8. W. Quesenbery (2001). Meeting user needs for useful online information. Journal of the Society for Technical Communication, 48(2), 182-188.

Author

Garett Dworman
Tec-Ed, Inc.
garett@teced.com

About the author:

Garett Dworman, PhD, is a senior consultant at Tec-Ed, Inc., specializing in enterprise knowledge management. He has published extensively on how people and organizations disseminate, access, and consume information. His projects include analysis and design of business intelligence portals, business process and workflow tools, information integration applications, and network management applications. Garett earned his doctorate in decision sciences from The Wharton School, University of Pennsylvania, and undergraduate degrees in cognitive science from Tufts University.

Figures

F1Figure 1. Template for all pages.

F2Figure 2. Iteration 1 design: Portal- and dashboard-level user assistance integrated into one mechanism with equal access to each.

F3Figure 3. Iteration 2 design: Dashboard-level user assistance provided within the dashboard, portal-level user assistance provided in the external mechanism.

F4Figure 4. Iteration 3 design: Dashboard-level help access now provided by many external mechanisms, and dashboard-level access is submerged within portal-level access.

F5Figure 5. Iteration 4 design: A context-sensitive link in the page-content area provides direct access to the dashboard-level user-assistance mechanisms, and portal-level access is provided in the menu.

©2007 ACM  1072-5220/07/0100  $5.00

Permission to make digital or hard copies of all or part of this work for personal or classroom use is granted without fee provided that copies are not made or distributed for profit or commercial advantage and that copies bear this notice and the full citation on the first page. To copy otherwise, to republish, to post on servers or to redistribute to lists, requires prior specific permission and/or a fee.

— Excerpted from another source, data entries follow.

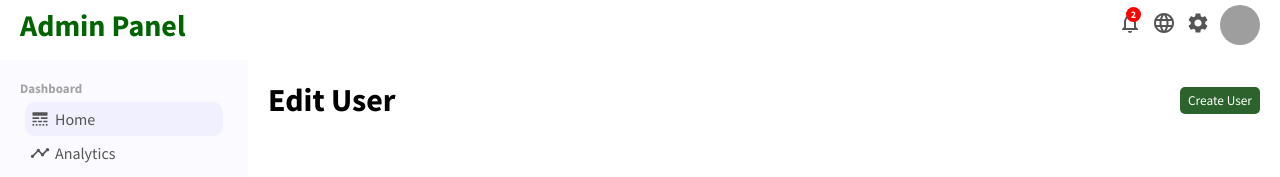
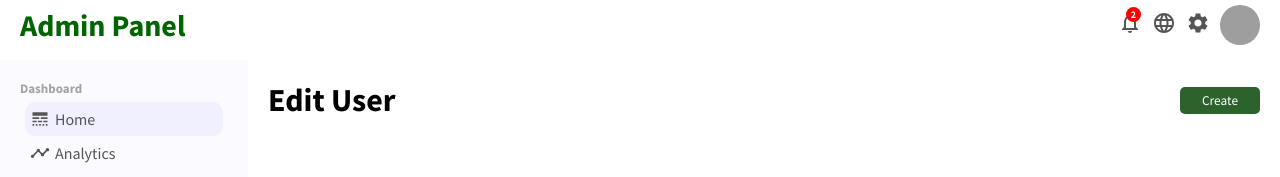
Before and after one commit to PJMantoss/admin_panel, a React (Create React App) app: page /user/1 in a window 1280 px wide. Shown: the top 177 px of the page. Built offline with nearby package versions, Linux system fonts and the light colour scheme; grey boxes are pictures that could not be loaded.

Commit message:
update User component

```diff
--- a/src/pages/user/User.js
+++ b/src/pages/user/User.js
@@ -6,7 +6,7 @@ function User() {
     <div className='user'>
         <div className='userTitleContainer'>
             <h1 className='userTitle'>Edit User</h1>
-            <button className='userAddButton'>Create User</button>
+            <button className='userAddButton'>Create</button>
         </div>
     </div>
   )
```
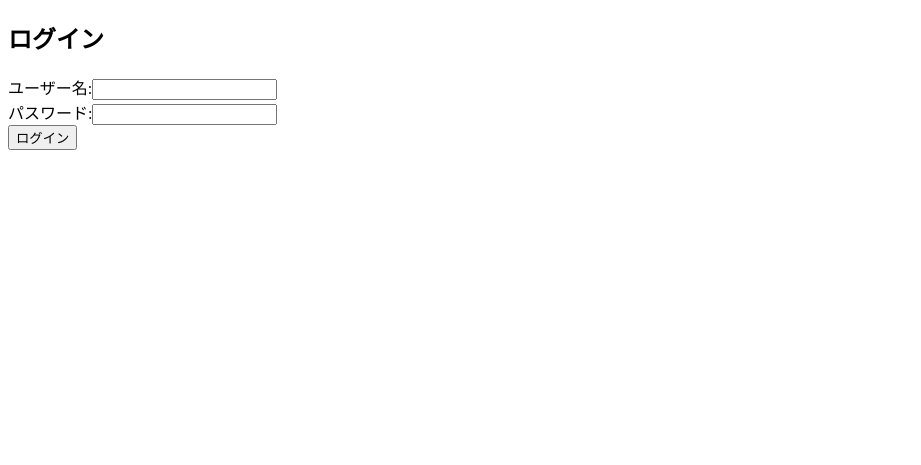
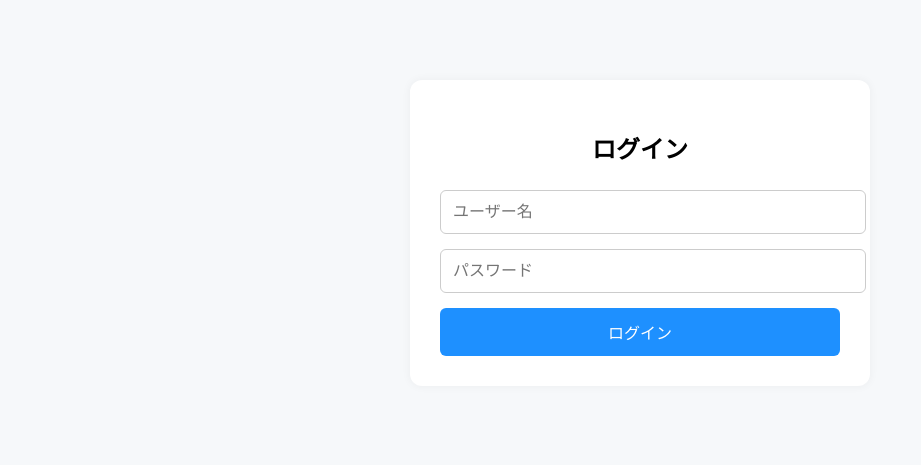
Before and after one commit to y0321suzuki/wbgt-app, a Flask app: page /login in a window 1280 px wide. Shown: the top 465 px of the page, without its empty margins (0-921 px from the left). Run offline with Flask 3, Linux system fonts and the light colour scheme; parts of the project's set-up code (start-up, migrations or seed data) failed here and were passed over.

Commit message:
Add files via upload

```diff
--- a/templates/login.html
+++ b/templates/login.html
@@ -1,13 +1,67 @@
-<!doctype html>
+<!DOCTYPE html>
 <html lang="ja">
-<head><meta charset="utf-8"><title>ログイン</title></head>
+<head>
+  <meta charset="UTF-8">
+  <meta name="viewport" content="width=device-width, initial-scale=1">
+  <title>ログイン</title>
+  <style>
+    body {
+      font-family: 'Segoe UI', sans-serif;
+      margin: 0;
+      padding: 20px;
+      background-color: #f6f8fa;
+    }
+    .container {
+      max-width: 400px;
+      margin: 60px auto;
+      background: #fff;
+      padding: 30px;
+      border-radius: 12px;
+      box-shadow: 0 0 10px rgba(0,0,0,0.05);
+    }
+    h2 {
+      text-align: center;
+      margin-bottom: 25px;
+    }
+    input {
+      width: 100%;
+      padding: 12px;
+      margin-bottom: 15px;
+      font-size: 1rem;
+      border: 1px solid #ccc;
+      border-radius: 6px;
+    }
+    .btn {
+      width: 100%;
+      padding: 12px;
+      background-color: #1e90ff;
+      color: #fff;
+      border: none;
+      border-radius: 6px;
+      font-size: 1rem;
+      cursor: pointer;
+    }
+    .btn:hover {
+      background-color: #0078d4;
+    }
+    .error {
+      color: red;
+      text-align: center;
+      margin-bottom: 10px;
+    }
+  </style>
+</head>
 <body>
-<h2>ログイン</h2>
-<form method="post">
-    ユーザー名:<input type="text" name="username"><br>
-    パスワード:<input type="password" name="password"><br>
-    <input type="submit" value="ログイン">
-</form>
-{% if error %}<p style="color:red">{{ error }}</p>{% endif %}
+  <div class="container">
+    <h2>ログイン</h2>
+    {% if error %}
+      <div class="error">{{ error }}</div>
+    {% endif %}
+    <form method="post">
+      <input type="text" name="username" placeholder="ユーザー名" required>
+      <input type="password" name="password" placeholder="パスワード" required>
+      <button type="submit" class="btn">ログイン</button>
+    </form>
+  </div>
 </body>
 </html>
```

The Digital Library is published by the Association for Computing Machinery. Copyright © 2007 ACM, Inc.

 

Post Comment


No Comments Found